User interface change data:
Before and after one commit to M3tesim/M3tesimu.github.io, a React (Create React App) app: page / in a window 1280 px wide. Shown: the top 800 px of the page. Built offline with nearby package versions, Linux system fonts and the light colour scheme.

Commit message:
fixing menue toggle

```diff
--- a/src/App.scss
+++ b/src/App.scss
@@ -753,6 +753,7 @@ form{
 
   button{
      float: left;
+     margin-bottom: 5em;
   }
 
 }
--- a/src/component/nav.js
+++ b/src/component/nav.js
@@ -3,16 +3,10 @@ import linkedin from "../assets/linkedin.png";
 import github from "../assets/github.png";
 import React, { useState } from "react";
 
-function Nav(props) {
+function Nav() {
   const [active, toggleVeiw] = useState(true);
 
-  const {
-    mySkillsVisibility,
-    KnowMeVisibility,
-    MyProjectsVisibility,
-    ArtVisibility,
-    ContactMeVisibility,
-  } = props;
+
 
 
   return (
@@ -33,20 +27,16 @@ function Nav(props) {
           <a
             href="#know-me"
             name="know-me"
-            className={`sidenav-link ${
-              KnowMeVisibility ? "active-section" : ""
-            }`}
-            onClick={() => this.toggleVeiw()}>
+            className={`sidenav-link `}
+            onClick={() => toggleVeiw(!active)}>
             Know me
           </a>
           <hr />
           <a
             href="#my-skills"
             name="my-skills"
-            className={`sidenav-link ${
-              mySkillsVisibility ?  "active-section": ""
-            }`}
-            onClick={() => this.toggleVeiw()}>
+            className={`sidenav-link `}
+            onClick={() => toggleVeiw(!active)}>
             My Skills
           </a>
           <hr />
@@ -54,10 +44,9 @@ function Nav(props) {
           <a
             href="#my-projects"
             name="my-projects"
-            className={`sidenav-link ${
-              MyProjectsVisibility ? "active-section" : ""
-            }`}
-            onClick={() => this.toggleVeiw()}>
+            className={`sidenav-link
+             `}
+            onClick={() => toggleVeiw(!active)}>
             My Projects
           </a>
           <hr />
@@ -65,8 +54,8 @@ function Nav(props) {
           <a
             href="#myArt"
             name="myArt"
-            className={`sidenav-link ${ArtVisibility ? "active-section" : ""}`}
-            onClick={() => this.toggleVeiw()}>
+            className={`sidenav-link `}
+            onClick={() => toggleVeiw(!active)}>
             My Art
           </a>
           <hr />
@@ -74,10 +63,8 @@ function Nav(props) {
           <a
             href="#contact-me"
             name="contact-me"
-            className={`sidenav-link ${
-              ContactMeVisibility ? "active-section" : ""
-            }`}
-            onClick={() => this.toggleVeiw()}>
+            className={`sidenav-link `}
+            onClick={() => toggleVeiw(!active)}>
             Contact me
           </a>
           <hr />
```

---

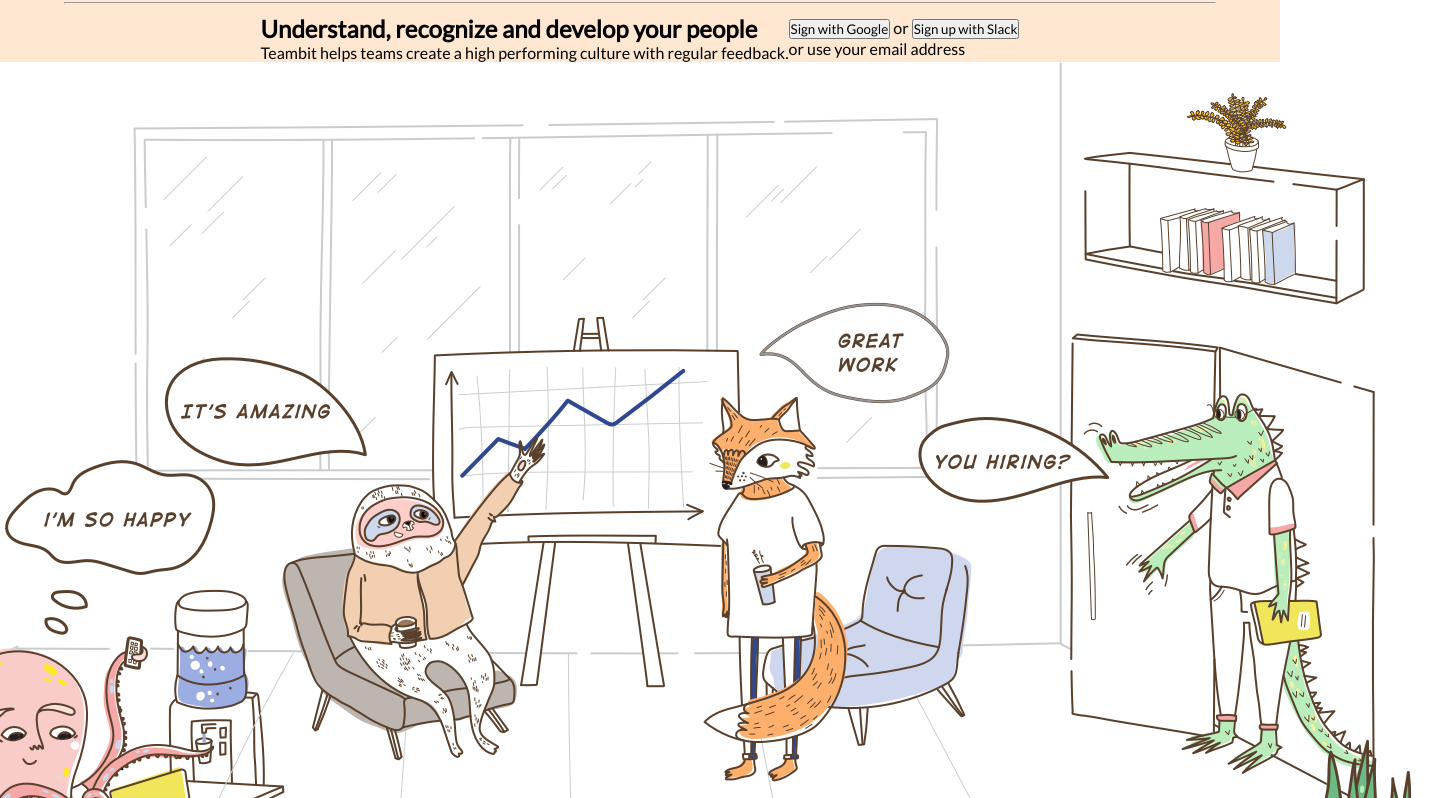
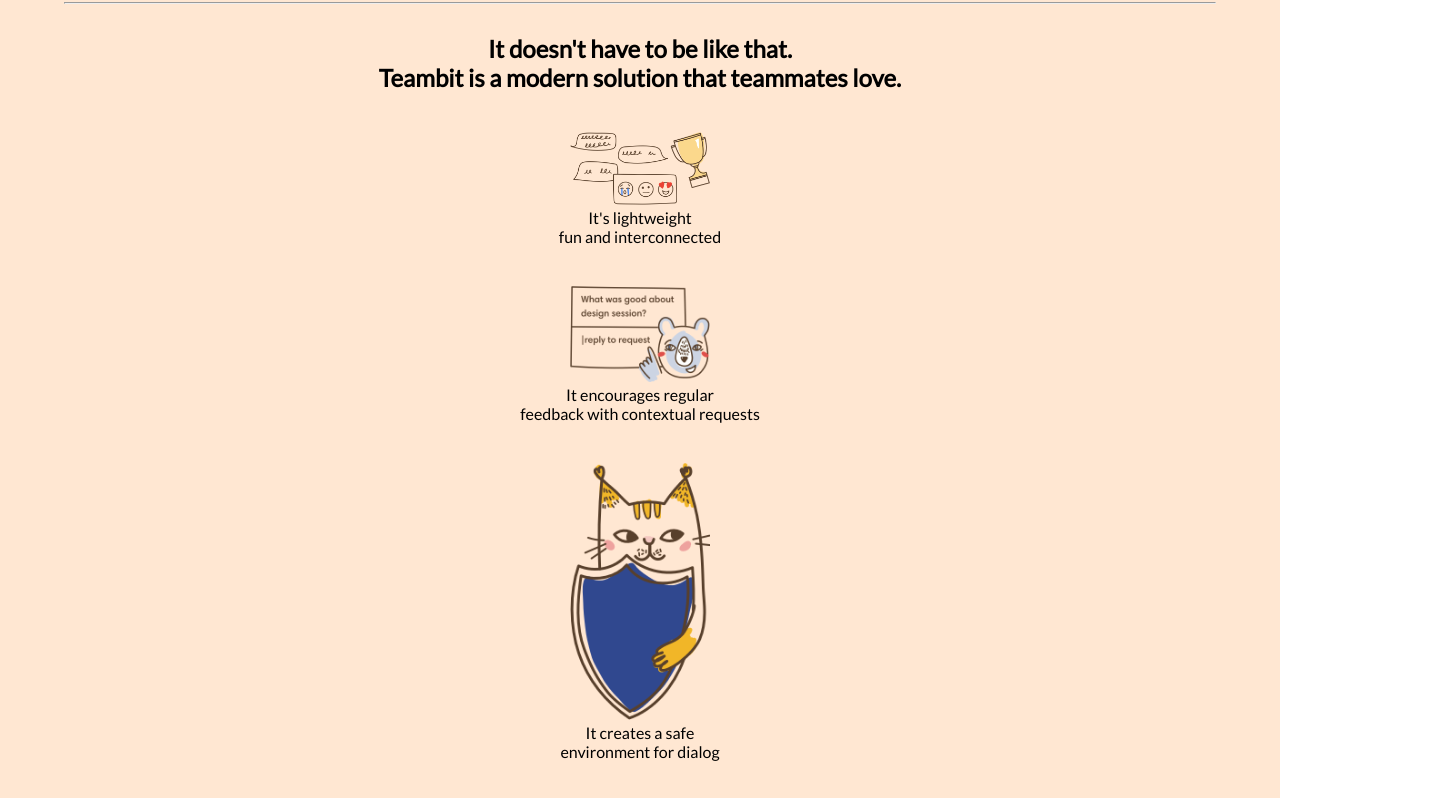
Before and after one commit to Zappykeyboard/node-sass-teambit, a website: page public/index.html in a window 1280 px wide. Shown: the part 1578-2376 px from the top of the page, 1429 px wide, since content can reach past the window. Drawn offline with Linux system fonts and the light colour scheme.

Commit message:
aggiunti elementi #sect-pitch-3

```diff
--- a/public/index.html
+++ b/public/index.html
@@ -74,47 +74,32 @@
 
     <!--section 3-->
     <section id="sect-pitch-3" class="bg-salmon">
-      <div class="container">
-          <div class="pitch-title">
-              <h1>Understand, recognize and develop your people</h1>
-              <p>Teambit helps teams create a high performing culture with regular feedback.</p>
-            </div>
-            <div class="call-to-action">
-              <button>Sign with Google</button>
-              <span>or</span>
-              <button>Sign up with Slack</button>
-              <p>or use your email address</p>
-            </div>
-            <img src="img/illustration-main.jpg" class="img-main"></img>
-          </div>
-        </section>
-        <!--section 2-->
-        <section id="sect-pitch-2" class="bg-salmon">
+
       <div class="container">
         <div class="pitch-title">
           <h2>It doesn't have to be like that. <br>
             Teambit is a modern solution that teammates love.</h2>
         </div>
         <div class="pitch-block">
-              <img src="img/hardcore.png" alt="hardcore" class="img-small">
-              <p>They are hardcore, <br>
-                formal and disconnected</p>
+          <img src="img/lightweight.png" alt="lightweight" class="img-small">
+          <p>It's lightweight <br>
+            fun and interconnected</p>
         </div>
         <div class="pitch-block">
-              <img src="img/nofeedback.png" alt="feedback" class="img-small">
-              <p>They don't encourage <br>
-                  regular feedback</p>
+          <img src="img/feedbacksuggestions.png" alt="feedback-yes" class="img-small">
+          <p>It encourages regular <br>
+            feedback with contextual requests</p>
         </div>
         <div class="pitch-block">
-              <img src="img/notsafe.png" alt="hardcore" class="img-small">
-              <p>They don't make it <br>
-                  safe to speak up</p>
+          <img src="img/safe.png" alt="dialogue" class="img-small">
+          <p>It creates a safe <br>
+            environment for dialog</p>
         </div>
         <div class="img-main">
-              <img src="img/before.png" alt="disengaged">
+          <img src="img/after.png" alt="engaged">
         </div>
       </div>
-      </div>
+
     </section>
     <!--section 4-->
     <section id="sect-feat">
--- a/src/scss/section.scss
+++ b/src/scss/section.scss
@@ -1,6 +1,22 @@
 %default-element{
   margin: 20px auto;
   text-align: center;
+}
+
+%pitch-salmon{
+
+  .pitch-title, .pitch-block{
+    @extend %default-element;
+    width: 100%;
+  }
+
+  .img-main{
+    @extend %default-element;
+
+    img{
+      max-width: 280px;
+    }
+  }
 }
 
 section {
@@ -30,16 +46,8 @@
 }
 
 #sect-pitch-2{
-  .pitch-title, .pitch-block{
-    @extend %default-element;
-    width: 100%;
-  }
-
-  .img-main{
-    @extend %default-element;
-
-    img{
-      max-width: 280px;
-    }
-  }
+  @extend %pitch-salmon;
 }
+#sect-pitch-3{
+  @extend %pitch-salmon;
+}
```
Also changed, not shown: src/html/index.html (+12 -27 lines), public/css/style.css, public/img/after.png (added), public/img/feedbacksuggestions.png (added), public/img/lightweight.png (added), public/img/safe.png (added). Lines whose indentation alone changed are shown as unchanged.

The task | Every line in the data above that includes the word "hardcore" should be copied.

Written response |
-              <img src="img/hardcore.png" alt="hardcore" class="img-small">
-              <p>They are hardcore, <br>
-              <img src="img/notsafe.png" alt="hardcore" class="img-small">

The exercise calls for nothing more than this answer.